▶ **DIRECTIONS**
Output all of the data exactly, keeping any images out of the copy.
--- GIVEN ENTRIES Enclosed Below ---
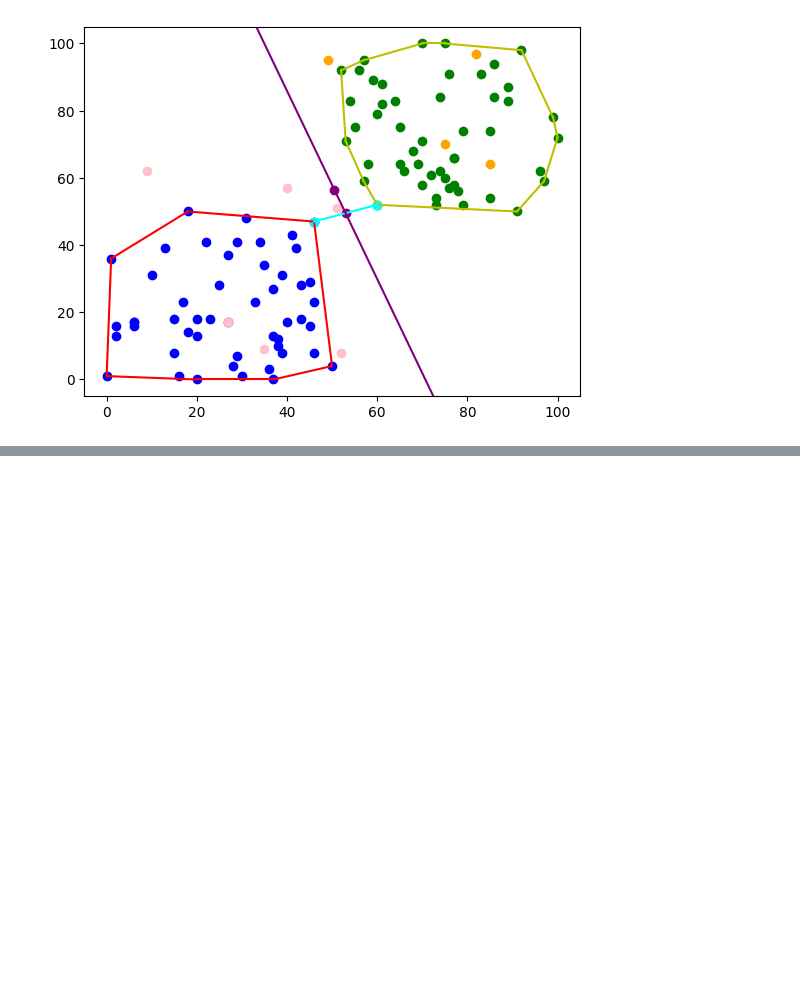
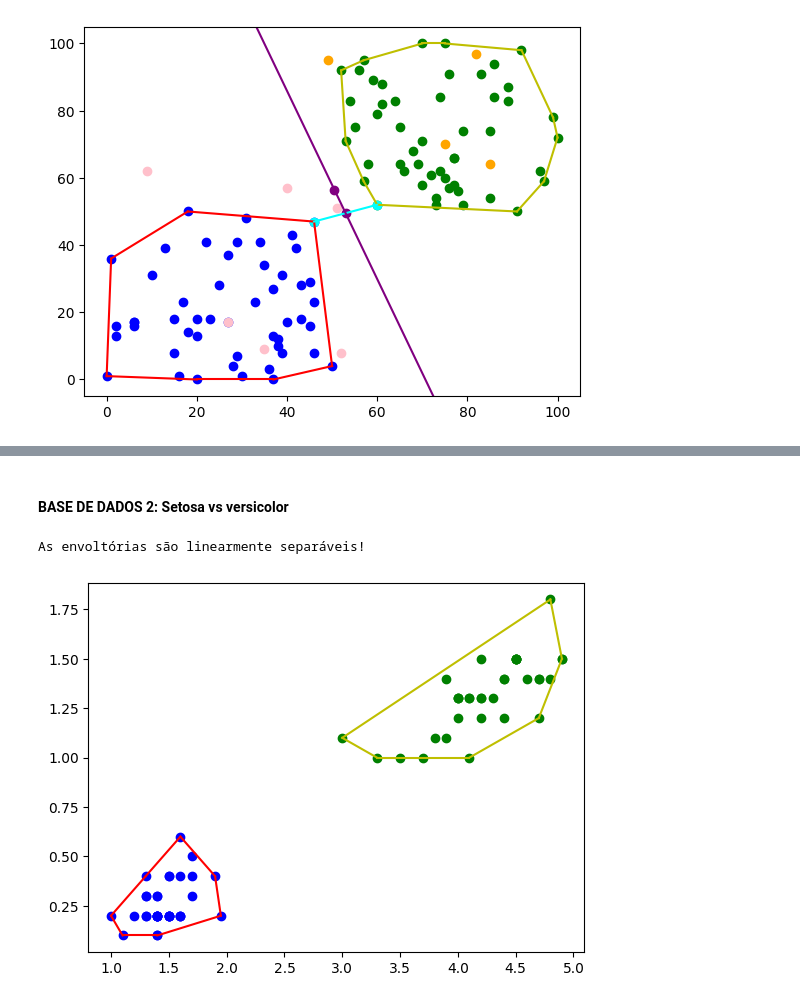
Before and after one commit to Chbmleao/Algorithms2-TP1, a Jupyter notebook: tp1.ipynb, the cells around one changed output, grey strips where cells are left out. Cells and saved outputs as stored; diff of their text form; code cells hidden in the pictures; blank space fills up the shorter version.

```diff
--- a/tp1.ipynb
+++ b/tp1.ipynb
@@ -966,0 +966,10 @@ plt.show()
+# %% [markdown]
+#### BASE DE DADOS 2: Setosa vs versicolor
+# %%
+printAux = '' if isLinearlySeparable(setosaHull, versicolorHull) else 'NÃO '
+print('As envoltórias ' + printAux + 'são linearmente separáveis!')
+scatterPlots((setosaTrainingPoints, setosaHull), (versicolorTrainingPoints, versicolorHull))
+plt.show()
+# %% [output]
+As envoltórias são linearmente separáveis!
+[figure, added]
```
Also changed, not shown: parts of 6 cells of this notebook.
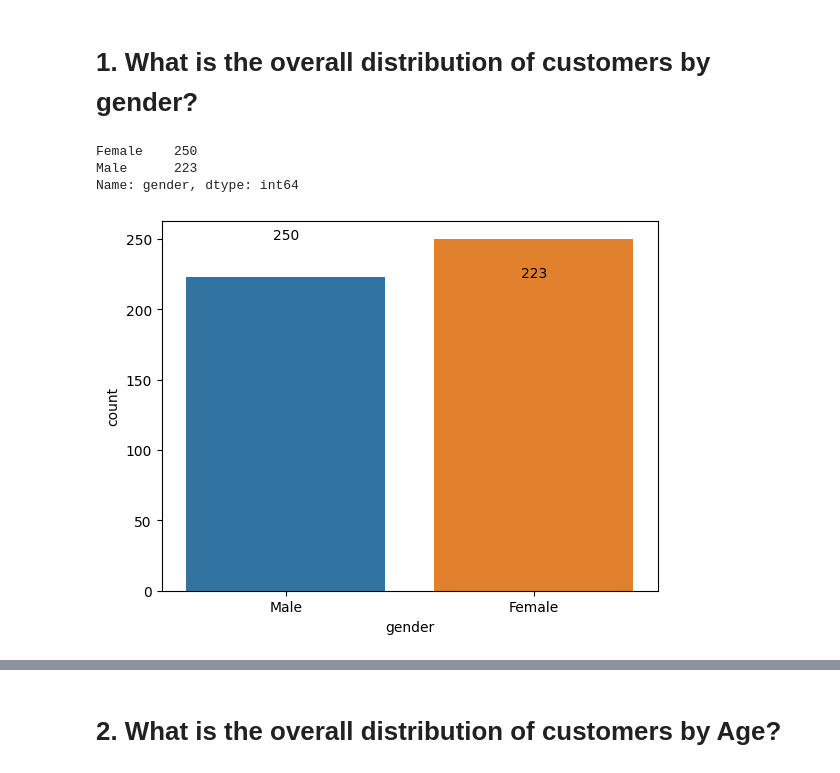
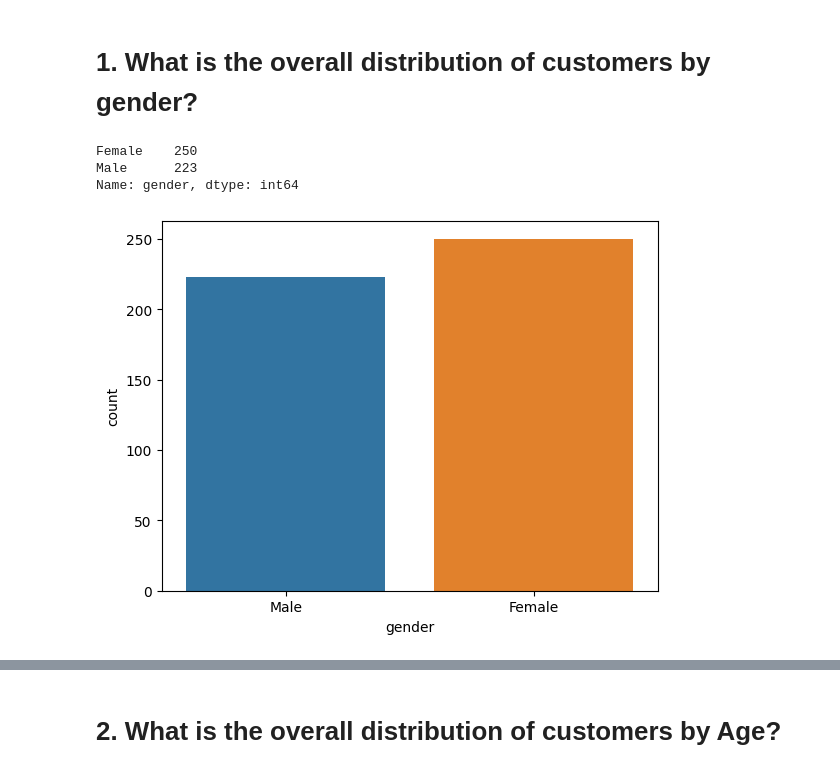
Before and after one commit to Eddy265/Python_Projects, a Jupyter notebook: customer_behaviour_and_cohort_analysis.ipynb, the cells around one changed output, grey strips where cells are left out. Saved outputs shown, nothing was run; the diff lists cells and outputs as text; code cells hidden in the pictures.

```diff
--- a/customer_behaviour_and_cohort_analysis.ipynb
+++ b/customer_behaviour_and_cohort_analysis.ipynb
@@ -36,18 +36,15 @@ customer_df['date'] = pd.to_datetime(customer_df['date'], format='%d/%m/%Y')
 # %%
 # Distribution of customers by gender
 import matplotlib.pyplot as plt
 
 gender_counts = customer_df['gender'].value_counts()
 print(gender_counts)
 
 # Visualization of distribution of customers by gender
 sns.countplot(x='gender', data=customer_df)
-for i in range(len(gender_counts)):
-    count = gender_counts[i]
-    plt.annotate(count, (i, count), ha='center')
 plt.show()
 # %% [output]
 Female    250
 Male      223
 Name: gender, dtype: int64
-[figure, old version]
+[figure, new version]
```
Also changed, not shown: parts of 4 cells of this notebook.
--- End of Enclosed GIVEN ENTRIES ---
▶ **RESPONSE TO THIS EXERCISE**
Before and after one commit to Chbmleao/Algorithms2-TP1, a Jupyter notebook: tp1.ipynb, the cells around one changed output, grey strips where cells are left out. Cells and saved outputs as stored; diff of their text form; code cells hidden in the pictures; blank space fills up the shorter version.

```diff
--- a/tp1.ipynb
+++ b/tp1.ipynb
@@ -966,0 +966,10 @@ plt.show()
+# %% [markdown]
+#### BASE DE DADOS 2: Setosa vs versicolor
+# %%
+printAux = '' if isLinearlySeparable(setosaHull, versicolorHull) else 'NÃO '
+print('As envoltórias ' + printAux + 'são linearmente separáveis!')
+scatterPlots((setosaTrainingPoints, setosaHull), (versicolorTrainingPoints, versicolorHull))
+plt.show()
+# %% [output]
+As envoltórias são linearmente separáveis!
+[figure, added]
```
Also changed, not shown: parts of 6 cells of this notebook.
Before and after one commit to Eddy265/Python_Projects, a Jupyter notebook: customer_behaviour_and_cohort_analysis.ipynb, the cells around one changed output, grey strips where cells are left out. Saved outputs shown, nothing was run; the diff lists cells and outputs as text; code cells hidden in the pictures.

```diff
--- a/customer_behaviour_and_cohort_analysis.ipynb
+++ b/customer_behaviour_and_cohort_analysis.ipynb
@@ -36,18 +36,15 @@ customer_df['date'] = pd.to_datetime(customer_df['date'], format='%d/%m/%Y')
 # %%
 # Distribution of customers by gender
 import matplotlib.pyplot as plt
 
 gender_counts = customer_df['gender'].value_counts()
 print(gender_counts)
 
 # Visualization of distribution of customers by gender
 sns.countplot(x='gender', data=customer_df)
-for i in range(len(gender_counts)):
-    count = gender_counts[i]
-    plt.annotate(count, (i, count), ha='center')
 plt.show()
 # %% [output]
 Female    250
 Male      223
 Name: gender, dtype: int64
-[figure, old version]
+[figure, new version]
```
Also changed, not shown: parts of 4 cells of this notebook.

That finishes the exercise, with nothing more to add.